Lines with "left": state how many there are in the records below, and nothing else.

Start of Data in this exercise

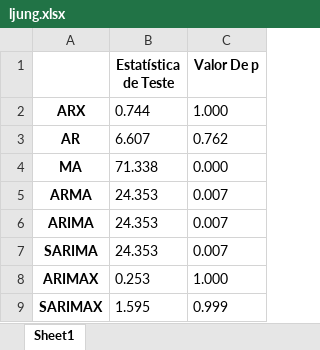
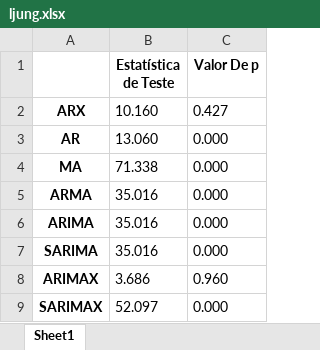
Before and after one commit to TheTchesko/Mestre-Tchesko, an Excel workbook: Modelos em Python/ljung.xlsx, sheet Sheet1, drawn as a sheet; values as stored, in another font and other column widths than the file's, no borders; the diff names each change by its address in the sheet, - before the commit and + after, or states it on an @@ line.

```diff
--- a/Modelos em Python/ljung.xlsx (sheet Sheet1)
+++ b/Modelos em Python/ljung.xlsx (sheet Sheet1)
-B2 (Estatística de Teste): 0.744
+B2 (Estatística de Teste): 10.160
-C2 (Valor De p): 1.000
+C2 (Valor De p): 0.427
-B3 (Estatística de Teste): 6.607
+B3 (Estatística de Teste): 13.060
-C3 (Valor De p): 0.762
+C3 (Valor De p): 0.000
-B5:B7 (Estatística de Teste): 24.353
+B5:B7 (Estatística de Teste): 35.016
-C5:C7 (Valor De p): 0.007
+C5:C7 (Valor De p): 0.000
-B8 (Estatística de Teste): 0.253
+B8 (Estatística de Teste): 3.686
-C8 (Valor De p): 1.000
+C8 (Valor De p): 0.960
-B9 (Estatística de Teste): 1.595
+B9 (Estatística de Teste): 52.097
-C9 (Valor De p): 0.999
+C9 (Valor De p): 0.000
```
Also changed, not shown: Modelos em Python/0 dia a frente(1, 1, 1) (2, 1, 0, 12) 24h Erros validação.xlsx, Modelos em Python/30 dias a frente(7, 1, 7) (2, 1, 0, 12) 24h Erros todo.xlsx, 31 other files.
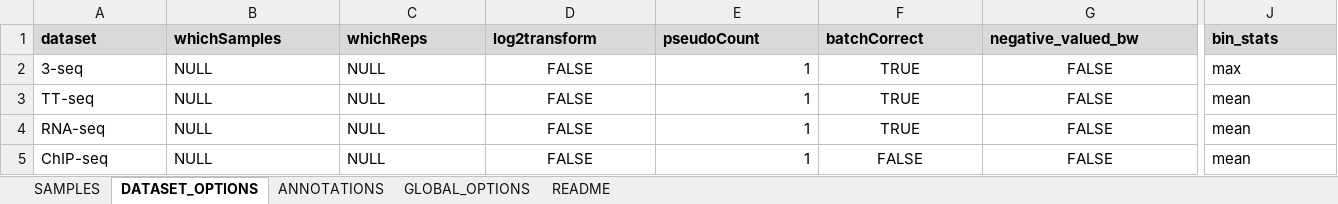
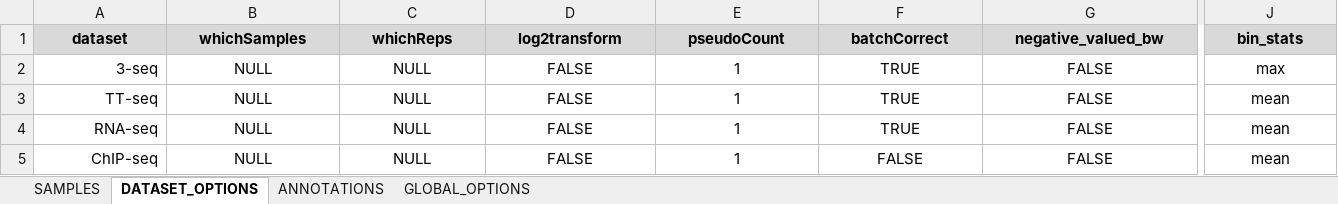
Before and after one commit to THJlab/seqNdisplayR, an Excel workbook: inst/extdata/seqNdisplayR_sample_sheet_elaborate.xlsx, sheet DATASET_OPTIONS, drawn as a sheet; only a part is shown, gaps mark what is left out; values as stored, in another font and other column widths than the file's, no borders; the diff covers the shown part only; the diff names each change by its address in the sheet, - before the commit and + after, or states it on an @@ line.

```diff
--- a/inst/extdata/seqNdisplayR_sample_sheet_elaborate.xlsx (sheet DATASET_OPTIONS)
+++ b/inst/extdata/seqNdisplayR_sample_sheet_elaborate.xlsx (sheet DATASET_OPTIONS)
-sheet tab: README
-A1:J1 alignment: left
+A1:J1 alignment: center
-A2:A5 alignment: left
+A2:A5 alignment: right
-B2:C5 alignment: left
+B2:C5 alignment: center
-E2:E5 alignment: right
+E2:E5 alignment: center
-J2:J5 alignment: left
+J2:J5 alignment: center
```
Also changed, not shown: cell formats elsewhere in this sheet, sheet GLOBAL_OPTIONS, sheet ANNOTATIONS, inst/extdata/minimal_example_excel_template.xlsx, inst/extdata/minimal_example_excel_template2.xlsx, 7 other files.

End of Data in this exercise

§ Answer for the task: 5